Heavy Sleeper is a collection of songs that is a wild melting pot of influence, thumbing its nose at even the most cursory attempts at categorization. Here is a shortlist of touchstones I’ve compiled for the listener’s benefit: Torche, Thin Lizzy, The Jesus Lizard, Shellac, Queens of the Stone Age, Kyuss, Fugazi, Foo Fighters, Nirvana, early Baroness, and Tori Amos. Only one of those is false.
Even though they wear a lot these influences on their sleeves, Idol & The Whip is not a band that is satisfied with sounding like one thing. They’ll take a discernible influence or two, run it through the trusty old “nasty bastard” machine, and warp the influence so that it wants to fornicate with a genre from another aisle in the record store. This process often yields a mutant baby of a song that siphons its power from varying sources, roughing you up and leaving you with the distinct feeling that you need to listen again because what the fuck was that? Why can’t I stop air-drumming?
In the past I’ve criticized albums that seem to be a free-for-all of influence because this is often a sign of a dearth in originality and the absence of an identity. Heavy Sleeper is the diametrical opposite: original to the point that it truly defies codification yet remains anchored by a firm identity. It is a record whose blueprint is drafted with riffs, and those riffs are influenced by the architecture of heavy rock and metal in equal measures.
The opening track, “Future Eyes,” is a slam-dunk-from-half-court way to get into the record, a smashing success. This is primarily because it sets the tone perfectly yet doesn’t sound like much of the rest of the record (again, how do they do that?). Twin lead guitars dance around each other recalling the strongest of Thin Lizzy’s riffage. They distinguish themselves with a massive tone that is at once smooth and punishing, occupying some sort of middle ground between the low-end tightness of Torche and the fluidity of a band like Baroness. The drums thunder and are ever-present in the sound field, a testament to how beautifully-produced this record is.

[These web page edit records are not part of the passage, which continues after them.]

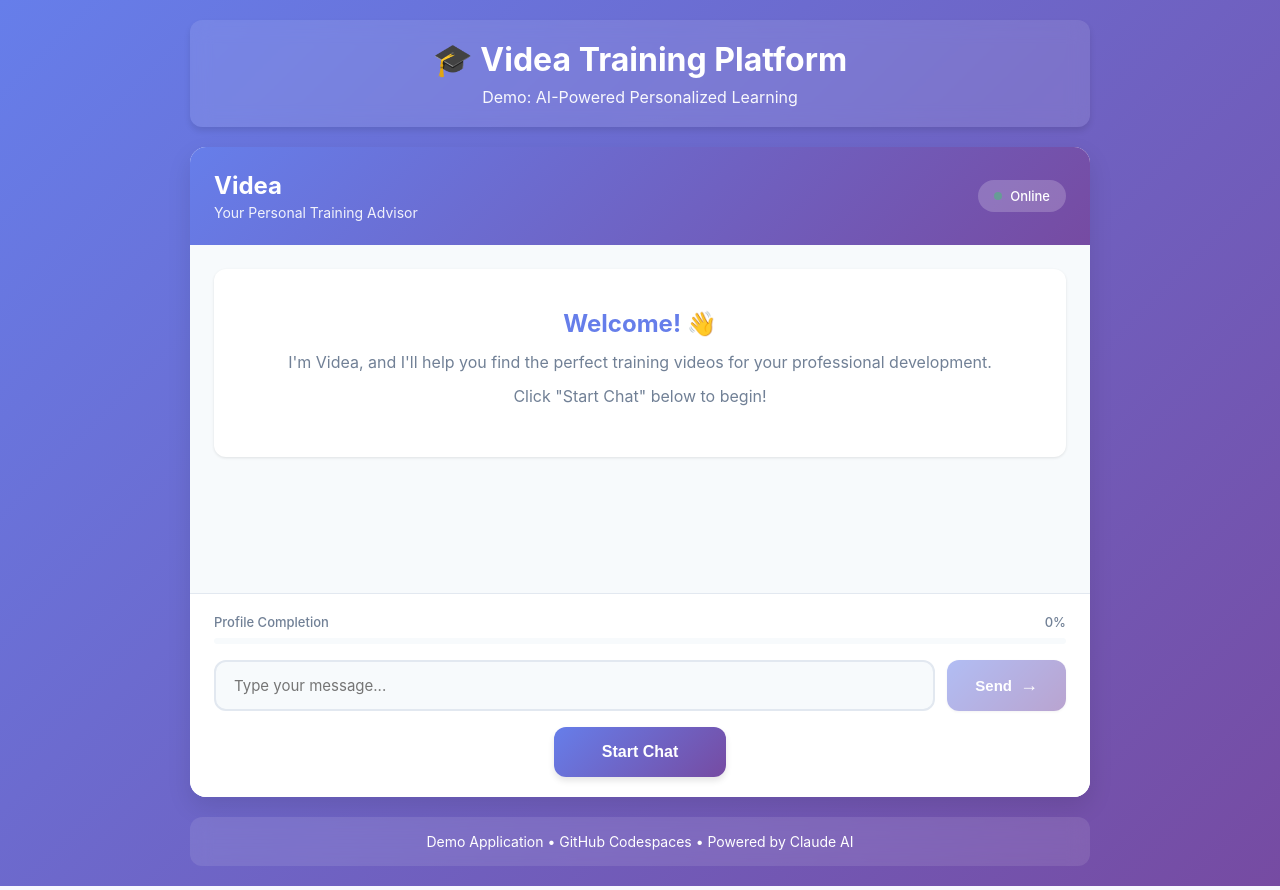
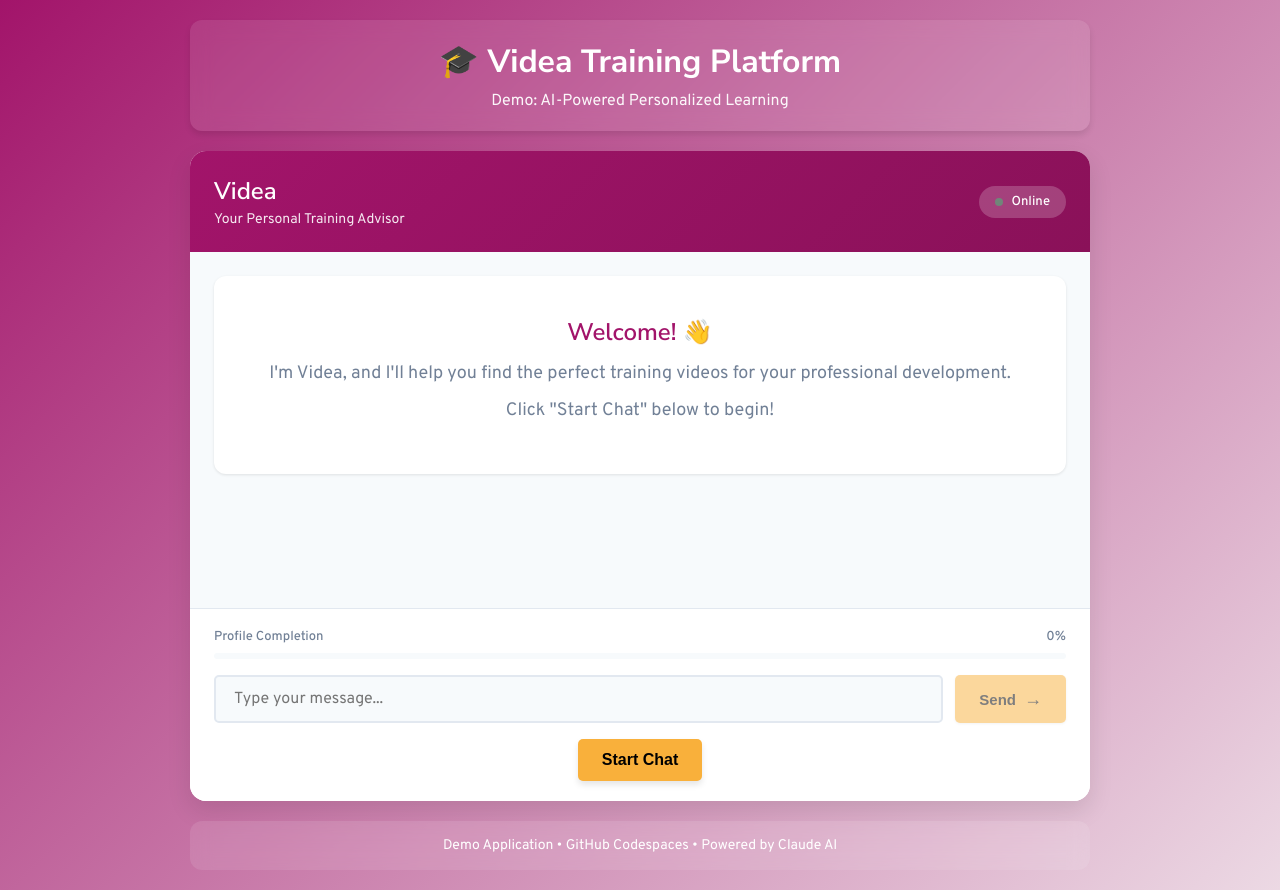
Before and after one commit to martar2277/veebikooli-chatbot, a Flask app: page / in a window 1280 px wide. Run offline with Flask 3, Linux system fonts and the light colour scheme.

Commit message:
Update Corporate Visual Identity to align with veebikool.ee
Redesigned the chatbot interface to match veebikool.ee's visual identity:
- Changed color palette: deep magenta (#A2146A) primary, golden yellow (#F9B03B) secondary
- Imported custom fonts: Nunito Sans for headings, Overpass for body text
- Updated all gradients and button styles to use new color scheme
- Adjusted border-radius to 5px for buttons (matching veebikool.ee)
- Increased base font size to 18px for better readability
- Updated backgrounds, avatars, and UI elements with warm educational aesthetic

🤖 Generated with [Claude Code](https://claude.com/claude-code)

Co-Authored-By: Claude <noreply@anthropic.com>

```diff
--- a/static/css/style.css
+++ b/static/css/style.css
@@ -1,3 +1,5 @@
+@import url('https://fonts.googleapis.com/css2?family=Nunito+Sans:wght@600;700&family=Overpass:wght@400;500&display=swap');
+
 * {
     margin: 0;
     padding: 0;
@@ -5,12 +7,15 @@
 }
 
 :root {
-    --primary-color: #667eea;
-    --primary-dark: #5568d3;
-    --secondary-color: #764ba2;
+    --primary-color: #A2146A;
+    --primary-dark: #8a1159;
+    --secondary-color: #F9B03B;
+    --accent-mauve: #ECD9E4;
+    --accent-light-gold: #FCD79C;
+    --accent-cream: #FFF6EB;
     --success-color: #48bb78;
     --danger-color: #f56565;
-    --text-dark: #2d3748;
+    --text-dark: #000000;
     --text-light: #718096;
     --bg-light: #f7fafc;
     --bg-white: #ffffff;
@@ -21,8 +26,9 @@
 }
 
 body {
-    font-family: -apple-system, BlinkMacSystemFont, 'Segoe UI', Roboto, Oxygen, Ubuntu, Cantarell, sans-serif;
-    background: linear-gradient(135deg, #667eea 0%, #764ba2 100%);
+    font-family: 'Overpass', -apple-system, BlinkMacSystemFont, 'Segoe UI', Roboto, Oxygen, Ubuntu, Cantarell, sans-serif;
+    font-size: 18px;
+    background: linear-gradient(135deg, #A2146A 0%, #ECD9E4 100%);
     min-height: 100vh;
     display: flex;
     align-items: center;
@@ -50,6 +56,7 @@ body {
 }
 
 .app-header h1 {
+    font-family: 'Nunito Sans', sans-serif;
     font-size: 32px;
     margin-bottom: 8px;
     font-weight: 700;
@@ -71,7 +78,7 @@ body {
 }
 
 .chat-header {
-    background: linear-gradient(135deg, #667eea 0%, #764ba2 100%);
+    background: linear-gradient(135deg, #A2146A 0%, #8a1159 100%);
     color: white;
     padding: 24px;
     display: flex;
@@ -80,8 +87,10 @@ body {
 }
 
 .chat-header-content h2 {
+    font-family: 'Nunito Sans', sans-serif;
     font-size: 24px;
     margin-bottom: 4px;
+    font-weight: 600;
 }
 
 .chat-header-content p {
@@ -156,13 +165,15 @@ body {
 }
 
 .welcome-message h3 {
+    font-family: 'Nunito Sans', sans-serif;
     font-size: 24px;
     margin-bottom: 12px;
+    font-weight: 600;
     color: var(--primary-color);
 }
 
 .welcome-message p {
-    font-size: 16px;
+    font-size: 18px;
     line-height: 1.6;
     color: var(--text-light);
     margin-bottom: 8px;
@@ -294,7 +306,7 @@ body {
 
 .progress-bar-fill {
     height: 100%;
-    background: linear-gradient(90deg, #667eea 0%, #764ba2 100%);
+    background: linear-gradient(90deg, #A2146A 0%, #F9B03B 100%);
     width: 0%;
     transition: width 0.5s ease;
     border-radius: 3px;
@@ -307,10 +319,10 @@ body {
 
 .chat-input {
     flex: 1;
-    padding: 14px 18px;
+    padding: 12px 18px;
     border: 2px solid var(--border-color);
-    border-radius: 12px;
-    font-size: 15px;
+    border-radius: 5px;
+    font-size: 16px;
     outline: none;
     transition: all 0.2s;
     font-family: inherit;
@@ -327,11 +339,11 @@ body {
 }
 
 .send-button {
-    padding: 14px 28px;
-    background: linear-gradient(135deg, #667eea 0%, #764ba2 100%);
-    color: white;
+    padding: 12px 24px;
+    background: var(--secondary-color);
+    color: var(--text-dark);
     border: none;
-    border-radius: 12px;
+    border-radius: 5px;
     font-weight: 600;
     font-size: 15px;
     cursor: pointer;
@@ -368,11 +381,11 @@ body {
 }
 
 .start-chat-button {
-    padding: 16px 48px;
-    background: linear-gradient(135deg, #667eea 0%, #764ba2 100%);
-    color: white;
+    padding: 12px 24px;
+    background: var(--secondary-color);
+    color: var(--text-dark);
     border: none;
-    border-radius: 12px;
+    border-radius: 5px;
     font-weight: 700;
     font-size: 16px;
     cursor: pointer;
```
Also changed, not shown: other parts of static/css/style.css (+12 -9 lines).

Heavy Sleeper is not entirely rife with successes; the song “Artery,” seems to interrupt the pace of the record with its bummer-inducing melodies. It is sort of awkward in the context of the rest of the album, at least until the song blossoms with some satisfying and methodical riffs that recall the work members of this band have done in Supercontinent. There are occasional moments like this that can drag, but even if they do, this is such a strong collection of songwriters all you have to do is wait a bit and one of the numerous standout tracks will surely grab you.
There’s “Grasscutter,” a nod to the 90’s filtered through that nasty-bastard machine, with the catchiest vocal hook belted to perfection by Plumb; “Watery Grave,” the minute-long punk masterpiece that is all the demonstration one needs of what tight songwriters these guys are, channeling Bleach-era Nirvana; “Heavy Sleeper,” the plodding and brutal title track, where the Jesus Lizard meets twenty bajillion watts of amp-anger; “Nocturne,” the sci-fi epic that somehow shoehorns a waltz into a spooky space-boot; and the triumphant cycle is completed with the closing track “Calling Down the Dark,” another Thin Lizzy-esque power ballad infused with nuanced death metal runs.
Heavy Sleeper is a record that I will concede to. I’m not good enough to come up with a name for what they do. Beard Rock? Wasteland Boogie? Metalrock? Rockle? Mackerel? All I can say is that I love this record because it’s so intelligently constructed, the work of some mad music scientists. It is an education in heavy music that can at once kick your ass and blow your mind. Be prepared to air guitar involuntarily.
Actually, I kind of like Beard Rock.